── Data to use ──
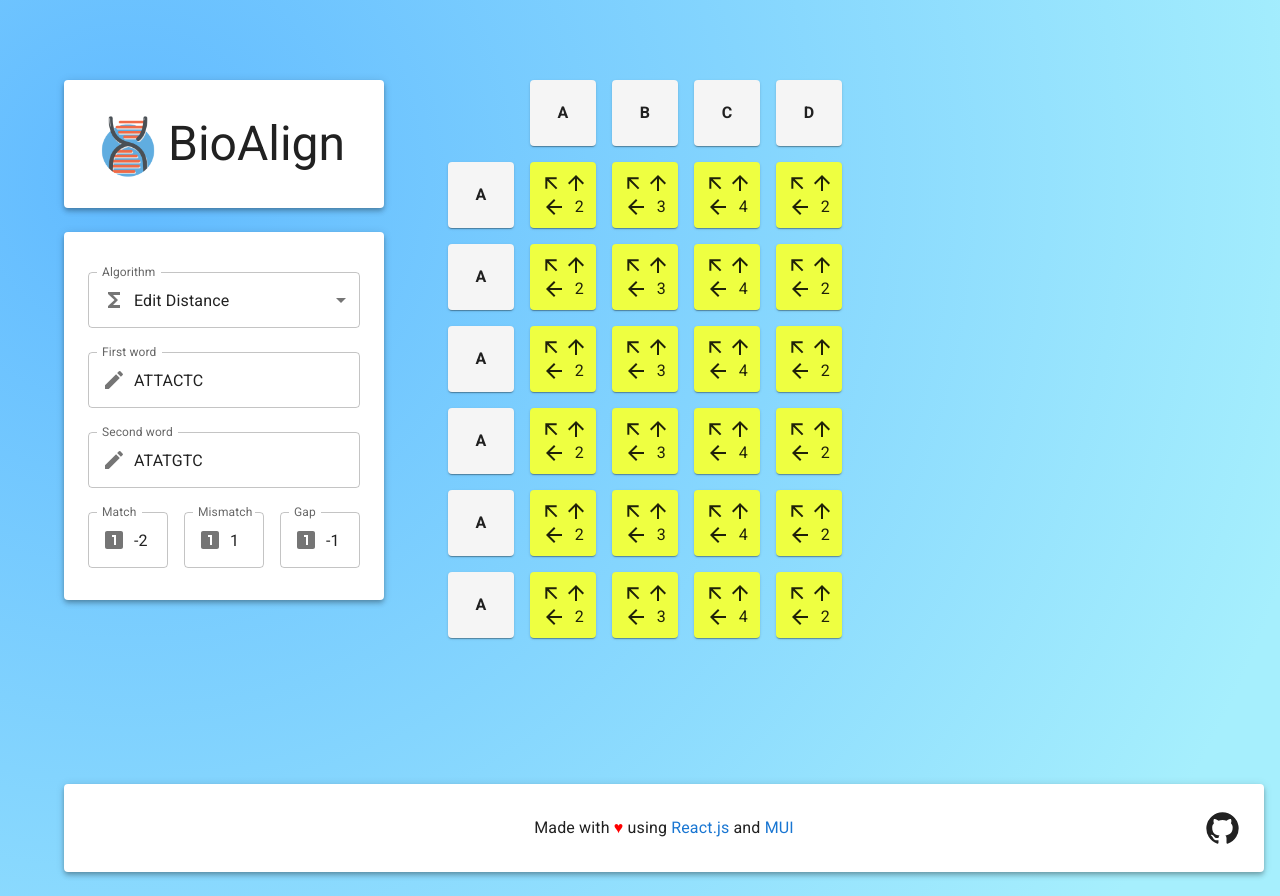
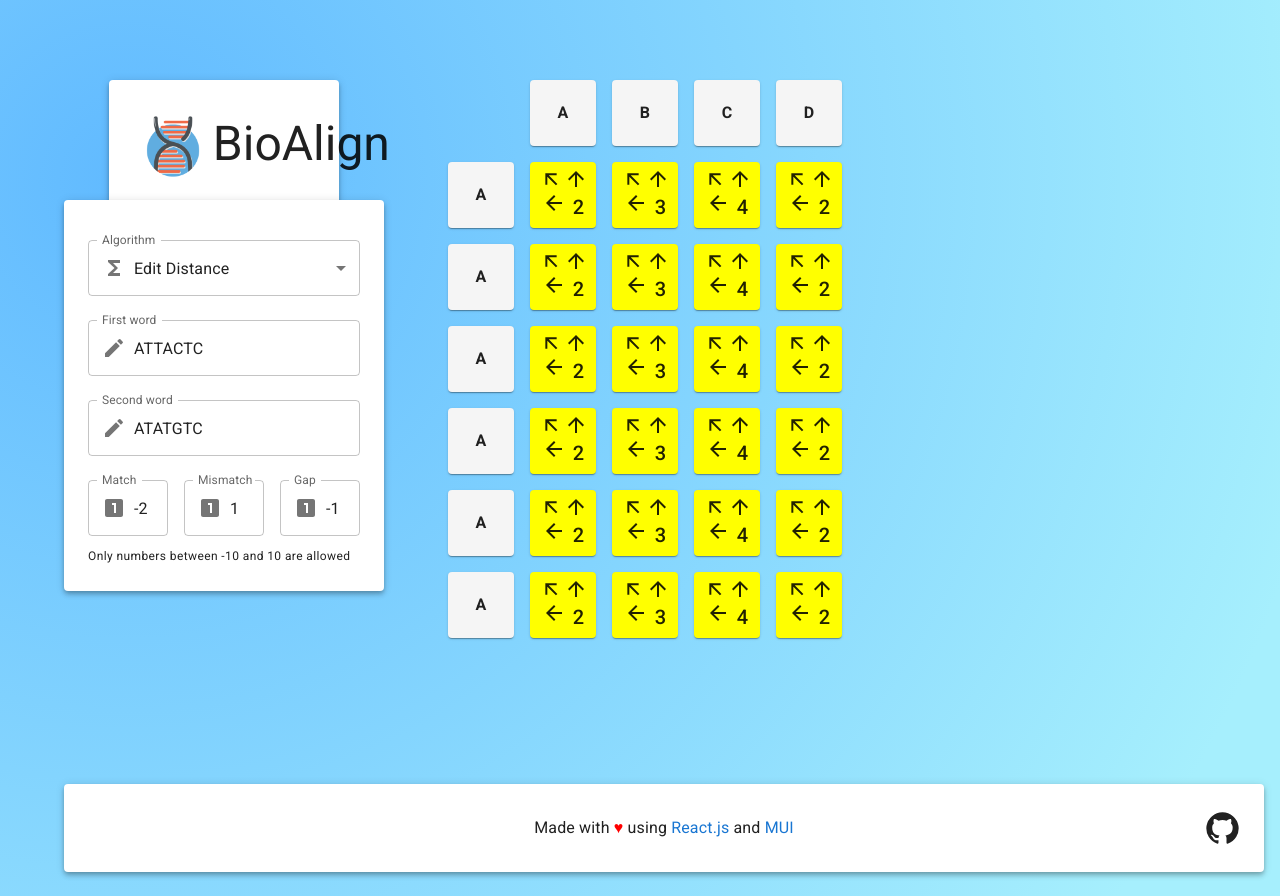
Before and after one commit to francescopastore/bio-align, a React (Create React App) app: page / in a window 1280 px wide. Built offline with nearby package versions, Linux system fonts and the light colour scheme.

Commit message:
Updated app structure

```diff
--- a/src/App.js
+++ b/src/App.js
@@ -10,10 +10,12 @@ import AppFooter from './components/AppFooter.js'
 function App() {
   return (
     <>
-      <Box sx={style.leftContainer}>
+      <Box sx={style.headerContainer}>
         <Box sx={style.inner}>
           <AppHeader></AppHeader>
         </Box>
+      </Box>
+      <Box sx={style.leftContainer}>
         <AppForm></AppForm>
       </Box>
       <Box sx={style.rightContainer}>
@@ -25,9 +27,16 @@ function App() {
 }
 
 const style = {
+  headerContainer: {
+    position: 'absolute',
+    top: '10vh',
+    left: '8.5vw',
+    width: '18vw',
+    height: '10vh',
+  },
   leftContainer: {
     position: 'absolute',
-    top: '10vh',
+    top: '25vh',
     left: '5vw',
     width: '25vw',
   },
@@ -35,7 +44,7 @@ const style = {
     position: 'absolute',
     top: '10vh',
     left: '35vw',
-    width: '65vw',
+    width: '60vw',
   },
   inner: {
     mb: 3,
--- a/src/components/AppForm.js
+++ b/src/components/AppForm.js
@@ -1,5 +1,6 @@
 import * as React from 'react'
 import Box from '@mui/material/Box'
+import Typography from '@mui/material/Typography'
 
 import AppContainer from './AppContainer'
 
@@ -40,6 +41,9 @@ export default function AppForm() {
           handleChange={handleSecondWord}
         ></FormInputNumber>
       </Box>
+      <Typography variant="caption">
+        Only numbers between -10 and 10 are allowed
+      </Typography>
     </AppContainer>
   )
 }
--- a/src/components/AppForm/FormInputNumber.js
+++ b/src/components/AppForm/FormInputNumber.js
@@ -8,14 +8,21 @@ import LooksOneIcon from '@mui/icons-material/LooksOne'
  */
 export default function FormInputNumber(props) {
   const [value, setValue] = React.useState(props.defaultValue)
+
   const handleChange = (e) => {
-    const value = e.target.value.toUpperCase()
-    setValue(value)
+    const value = parseInt(e.target.value)
+    if (isNaN(value)) {
+      setValue(0)
+    } else {
+      setValue(value)
+    }
     props.handleChange(value)
   }
+
   const isError = () => {
-    return value.length > 20
+    return isNaN(parseInt(value)) || value < -10 || value > 10
   }
+
   return (
     <FormControl margin="normal" sx={props.style}>
       <TextField
@@ -24,7 +31,7 @@ export default function FormInputNumber(props) {
         value={value}
         error={isError()}
         variant="outlined"
-        helperText={isError() ? 'Max 20 alphabetic characters' : ''}
+        helperText={isError()}
         data-testid="value-input"
         InputProps={{
           startAdornment: (
--- a/src/components/AppTableCard.js
+++ b/src/components/AppTableCard.js
@@ -4,10 +4,10 @@ import Box from '@mui/material/Box'
 import Paper from '@mui/material/Paper'
 import ArrowUpwardIcon from '@mui/icons-material/ArrowUpward'
 import ArrowBackIcon from '@mui/icons-material/ArrowBack'
-import { lime, grey } from '@mui/material/colors'
+import { yellow, grey } from '@mui/material/colors'
 
 export default function AppTableCard(props) {
-  const value = parseFloat(props.children.value)
+  const value = parseInt(props.children.value)
   style.paper.backgroundColor = generateColor(value)
   return (
     <Paper sx={style.paper}>
@@ -22,7 +22,7 @@ function generateColor(value) {
   if (isNaN(value)) {
     return grey['A100']
   } else {
-    return lime['A200']
+    return yellow['A200']
   }
 }
 
@@ -38,7 +38,7 @@ function generateNumberCard(value) {
       <ArrowUpwardIcon sx={{ transform: 'rotate(-45deg)' }}></ArrowUpwardIcon>
       <ArrowUpwardIcon></ArrowUpwardIcon>
       <ArrowBackIcon></ArrowBackIcon>
-      <Typography>{value}</Typography>
+      <Typography variant="h6">{value}</Typography>
     </Box>
   )
 }
```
───
• [Try it] Locate and copy each line in the data above that includes the word "Typography".

• [Exercise solution]
+import Typography from '@mui/material/Typography'
+      <Typography variant="caption">
+      </Typography>
-      <Typography>{value}</Typography>
+      <Typography variant="h6">{value}</Typography>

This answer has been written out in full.